[Stored records]
= Beginning of Section =

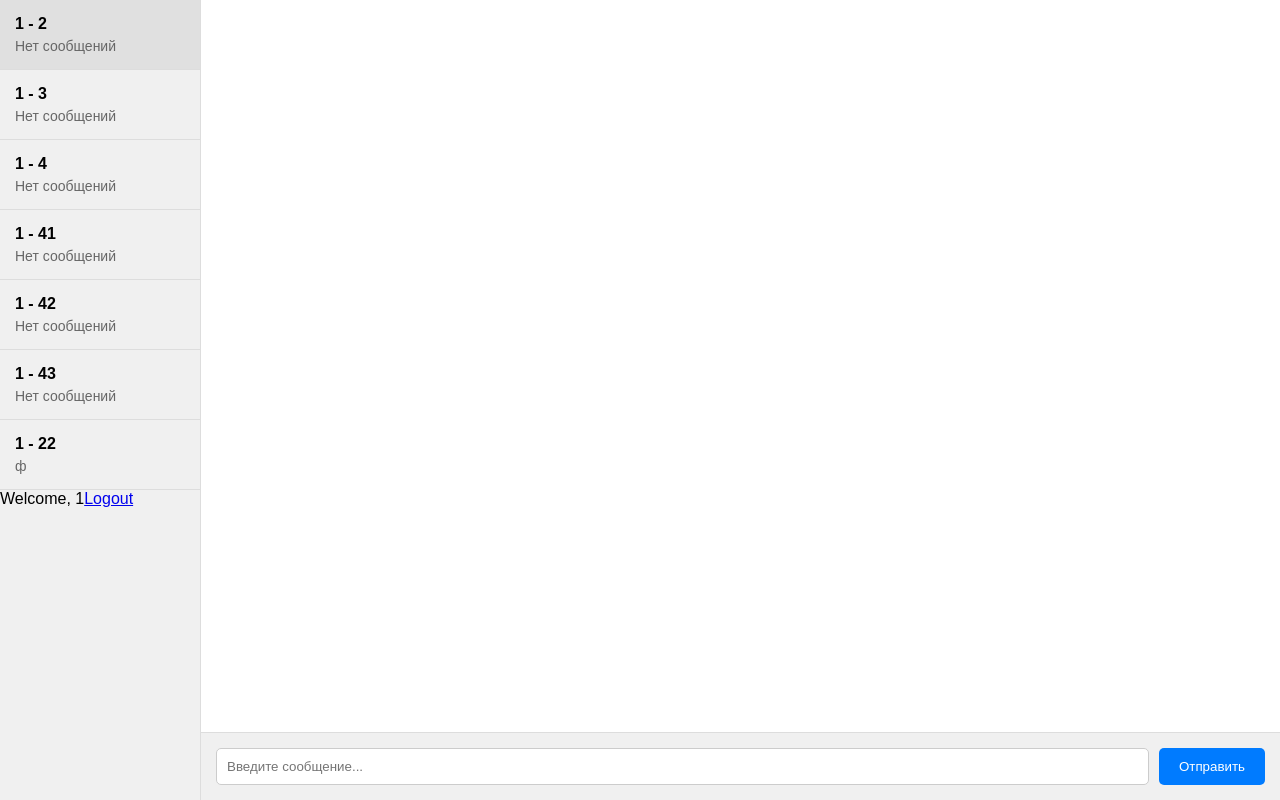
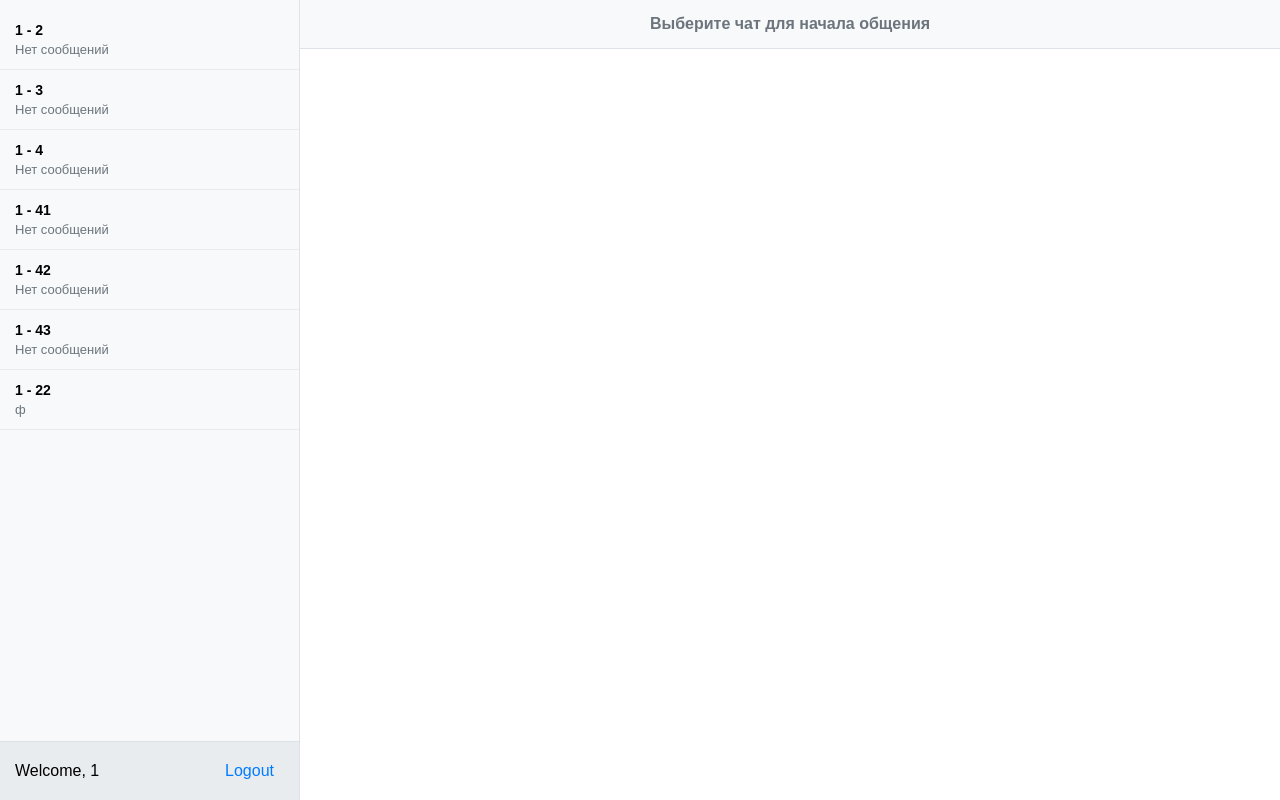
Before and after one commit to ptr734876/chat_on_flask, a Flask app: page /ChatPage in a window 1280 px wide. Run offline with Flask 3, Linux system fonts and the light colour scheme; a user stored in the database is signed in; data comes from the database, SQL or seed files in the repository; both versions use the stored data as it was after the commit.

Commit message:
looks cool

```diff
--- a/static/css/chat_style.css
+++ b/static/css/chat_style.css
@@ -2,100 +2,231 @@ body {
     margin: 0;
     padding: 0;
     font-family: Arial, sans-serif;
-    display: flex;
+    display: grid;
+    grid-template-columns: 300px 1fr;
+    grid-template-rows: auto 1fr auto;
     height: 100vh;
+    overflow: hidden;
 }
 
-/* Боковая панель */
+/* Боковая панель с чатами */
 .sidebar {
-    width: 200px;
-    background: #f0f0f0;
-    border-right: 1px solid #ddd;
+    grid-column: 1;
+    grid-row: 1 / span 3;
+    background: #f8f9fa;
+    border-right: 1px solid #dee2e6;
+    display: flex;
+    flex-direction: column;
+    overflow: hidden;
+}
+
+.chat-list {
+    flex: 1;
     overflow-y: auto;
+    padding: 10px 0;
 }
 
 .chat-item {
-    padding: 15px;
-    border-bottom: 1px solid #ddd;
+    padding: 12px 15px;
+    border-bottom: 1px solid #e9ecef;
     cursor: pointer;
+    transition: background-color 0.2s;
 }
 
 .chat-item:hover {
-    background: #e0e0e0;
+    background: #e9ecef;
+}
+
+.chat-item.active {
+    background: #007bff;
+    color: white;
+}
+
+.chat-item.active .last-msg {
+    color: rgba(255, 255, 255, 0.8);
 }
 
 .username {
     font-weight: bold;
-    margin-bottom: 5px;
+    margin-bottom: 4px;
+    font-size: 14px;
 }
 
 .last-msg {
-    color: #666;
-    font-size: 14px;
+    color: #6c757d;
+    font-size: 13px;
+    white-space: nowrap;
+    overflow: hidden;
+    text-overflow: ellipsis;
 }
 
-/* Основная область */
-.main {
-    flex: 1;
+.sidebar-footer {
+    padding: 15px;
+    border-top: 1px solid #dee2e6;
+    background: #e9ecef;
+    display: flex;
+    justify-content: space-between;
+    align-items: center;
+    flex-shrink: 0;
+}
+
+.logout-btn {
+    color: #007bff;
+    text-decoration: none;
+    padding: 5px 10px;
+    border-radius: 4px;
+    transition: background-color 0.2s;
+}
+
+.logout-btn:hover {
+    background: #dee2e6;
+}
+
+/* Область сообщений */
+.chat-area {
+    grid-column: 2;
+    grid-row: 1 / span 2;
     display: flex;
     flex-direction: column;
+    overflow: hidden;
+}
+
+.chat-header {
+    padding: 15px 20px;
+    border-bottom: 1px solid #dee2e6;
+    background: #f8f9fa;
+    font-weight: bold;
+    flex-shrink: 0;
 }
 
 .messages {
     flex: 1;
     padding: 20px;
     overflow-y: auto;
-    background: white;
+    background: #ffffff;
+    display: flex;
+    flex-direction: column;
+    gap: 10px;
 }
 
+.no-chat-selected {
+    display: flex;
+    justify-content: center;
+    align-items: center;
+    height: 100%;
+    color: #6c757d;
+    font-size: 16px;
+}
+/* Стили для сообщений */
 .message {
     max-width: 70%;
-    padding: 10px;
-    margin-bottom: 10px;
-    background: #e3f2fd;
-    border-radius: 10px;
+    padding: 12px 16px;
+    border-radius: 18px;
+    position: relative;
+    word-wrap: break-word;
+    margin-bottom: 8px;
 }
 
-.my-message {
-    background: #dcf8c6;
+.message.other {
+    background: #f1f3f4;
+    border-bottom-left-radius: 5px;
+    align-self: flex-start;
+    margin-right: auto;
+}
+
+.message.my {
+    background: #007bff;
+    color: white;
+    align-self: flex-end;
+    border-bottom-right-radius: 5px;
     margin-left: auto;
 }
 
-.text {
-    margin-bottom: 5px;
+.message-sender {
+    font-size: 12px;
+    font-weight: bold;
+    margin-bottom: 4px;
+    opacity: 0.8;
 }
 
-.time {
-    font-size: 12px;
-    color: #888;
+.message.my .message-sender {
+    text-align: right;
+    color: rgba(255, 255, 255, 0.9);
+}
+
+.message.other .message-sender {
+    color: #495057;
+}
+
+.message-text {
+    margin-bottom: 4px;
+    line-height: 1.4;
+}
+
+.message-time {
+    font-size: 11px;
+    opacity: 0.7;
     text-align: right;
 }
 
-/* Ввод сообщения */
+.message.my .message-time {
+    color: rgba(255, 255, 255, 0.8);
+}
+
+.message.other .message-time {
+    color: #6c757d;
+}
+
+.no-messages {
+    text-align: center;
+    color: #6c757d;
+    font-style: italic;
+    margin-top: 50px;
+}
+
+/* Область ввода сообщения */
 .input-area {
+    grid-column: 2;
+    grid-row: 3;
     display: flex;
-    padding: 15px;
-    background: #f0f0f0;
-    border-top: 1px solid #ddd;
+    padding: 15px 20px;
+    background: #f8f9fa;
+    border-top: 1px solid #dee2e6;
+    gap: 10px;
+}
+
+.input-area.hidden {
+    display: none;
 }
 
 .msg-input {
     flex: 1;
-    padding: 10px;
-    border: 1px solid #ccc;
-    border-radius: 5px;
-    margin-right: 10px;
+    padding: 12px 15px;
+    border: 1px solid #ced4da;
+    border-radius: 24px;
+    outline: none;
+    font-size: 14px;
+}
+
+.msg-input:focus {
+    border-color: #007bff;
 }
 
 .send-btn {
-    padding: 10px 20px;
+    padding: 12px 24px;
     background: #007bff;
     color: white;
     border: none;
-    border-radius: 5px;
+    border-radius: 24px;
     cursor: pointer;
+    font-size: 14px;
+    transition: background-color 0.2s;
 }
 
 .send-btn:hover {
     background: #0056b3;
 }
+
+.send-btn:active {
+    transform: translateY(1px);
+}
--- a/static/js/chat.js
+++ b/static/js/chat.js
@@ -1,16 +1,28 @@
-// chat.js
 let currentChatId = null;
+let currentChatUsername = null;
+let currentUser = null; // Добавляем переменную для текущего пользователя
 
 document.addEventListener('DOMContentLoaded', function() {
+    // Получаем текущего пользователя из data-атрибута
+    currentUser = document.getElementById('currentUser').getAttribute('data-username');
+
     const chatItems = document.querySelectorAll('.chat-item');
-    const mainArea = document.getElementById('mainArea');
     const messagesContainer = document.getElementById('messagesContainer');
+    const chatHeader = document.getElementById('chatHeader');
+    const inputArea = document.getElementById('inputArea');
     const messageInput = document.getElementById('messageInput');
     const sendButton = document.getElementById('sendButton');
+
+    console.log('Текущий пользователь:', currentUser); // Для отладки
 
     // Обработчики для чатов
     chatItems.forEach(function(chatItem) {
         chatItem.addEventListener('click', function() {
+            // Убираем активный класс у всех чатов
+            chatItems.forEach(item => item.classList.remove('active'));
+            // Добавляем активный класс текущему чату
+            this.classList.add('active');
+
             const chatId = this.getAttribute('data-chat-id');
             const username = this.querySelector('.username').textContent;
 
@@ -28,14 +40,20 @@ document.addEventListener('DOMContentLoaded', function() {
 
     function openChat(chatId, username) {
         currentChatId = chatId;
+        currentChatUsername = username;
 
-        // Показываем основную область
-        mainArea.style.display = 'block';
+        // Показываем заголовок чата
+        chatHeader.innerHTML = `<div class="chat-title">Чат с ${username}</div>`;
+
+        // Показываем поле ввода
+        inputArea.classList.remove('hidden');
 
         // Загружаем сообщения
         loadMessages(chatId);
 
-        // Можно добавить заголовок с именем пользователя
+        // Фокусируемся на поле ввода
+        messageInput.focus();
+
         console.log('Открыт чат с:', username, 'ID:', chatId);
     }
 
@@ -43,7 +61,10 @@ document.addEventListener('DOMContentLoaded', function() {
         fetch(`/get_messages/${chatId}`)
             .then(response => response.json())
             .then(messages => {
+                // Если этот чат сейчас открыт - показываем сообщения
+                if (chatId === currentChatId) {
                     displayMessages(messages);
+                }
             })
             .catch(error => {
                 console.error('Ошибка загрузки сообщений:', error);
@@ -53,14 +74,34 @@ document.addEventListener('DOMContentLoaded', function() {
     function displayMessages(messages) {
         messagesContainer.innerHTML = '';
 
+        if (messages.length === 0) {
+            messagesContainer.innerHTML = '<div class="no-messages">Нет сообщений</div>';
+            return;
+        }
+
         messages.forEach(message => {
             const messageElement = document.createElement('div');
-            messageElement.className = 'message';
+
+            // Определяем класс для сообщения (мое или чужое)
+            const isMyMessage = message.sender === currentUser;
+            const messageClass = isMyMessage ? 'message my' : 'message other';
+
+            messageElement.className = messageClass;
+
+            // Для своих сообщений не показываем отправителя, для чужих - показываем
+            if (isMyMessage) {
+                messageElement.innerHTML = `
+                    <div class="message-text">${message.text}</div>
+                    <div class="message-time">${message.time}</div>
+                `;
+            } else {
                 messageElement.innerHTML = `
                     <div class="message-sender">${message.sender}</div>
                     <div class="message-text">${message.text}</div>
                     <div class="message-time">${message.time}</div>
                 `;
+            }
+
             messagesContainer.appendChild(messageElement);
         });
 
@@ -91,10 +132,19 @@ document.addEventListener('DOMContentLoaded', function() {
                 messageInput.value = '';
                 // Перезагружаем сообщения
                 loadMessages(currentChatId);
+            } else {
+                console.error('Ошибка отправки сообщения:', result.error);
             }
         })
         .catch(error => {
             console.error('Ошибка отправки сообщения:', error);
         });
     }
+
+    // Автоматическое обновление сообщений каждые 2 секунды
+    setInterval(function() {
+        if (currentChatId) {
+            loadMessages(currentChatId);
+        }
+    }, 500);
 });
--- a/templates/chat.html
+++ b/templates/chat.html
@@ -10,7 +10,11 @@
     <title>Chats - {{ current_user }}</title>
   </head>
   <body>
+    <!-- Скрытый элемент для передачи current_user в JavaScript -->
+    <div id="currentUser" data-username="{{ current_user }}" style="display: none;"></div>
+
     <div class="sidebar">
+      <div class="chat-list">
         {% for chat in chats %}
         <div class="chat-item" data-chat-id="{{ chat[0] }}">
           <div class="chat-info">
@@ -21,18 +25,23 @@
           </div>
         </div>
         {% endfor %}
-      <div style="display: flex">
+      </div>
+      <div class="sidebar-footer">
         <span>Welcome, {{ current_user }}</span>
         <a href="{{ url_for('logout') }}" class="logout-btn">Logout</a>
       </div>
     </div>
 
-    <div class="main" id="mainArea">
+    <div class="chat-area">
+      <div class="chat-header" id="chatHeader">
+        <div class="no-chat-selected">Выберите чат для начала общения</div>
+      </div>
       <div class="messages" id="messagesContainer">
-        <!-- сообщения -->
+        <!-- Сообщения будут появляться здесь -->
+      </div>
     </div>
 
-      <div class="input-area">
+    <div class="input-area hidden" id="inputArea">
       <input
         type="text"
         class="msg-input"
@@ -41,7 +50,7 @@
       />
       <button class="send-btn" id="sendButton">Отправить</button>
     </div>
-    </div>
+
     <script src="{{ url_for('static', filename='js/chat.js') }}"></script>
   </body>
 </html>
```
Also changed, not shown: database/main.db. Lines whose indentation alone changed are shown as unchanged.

= End of Section =

■ EXERCISE PROMPT: Now copy each line of the entries that mentions "span".

■ PROBLEM SOLUTION:
+    grid-row: 1 / span 3;
+    grid-row: 1 / span 2;
         <span>Welcome, {{ current_user }}</span>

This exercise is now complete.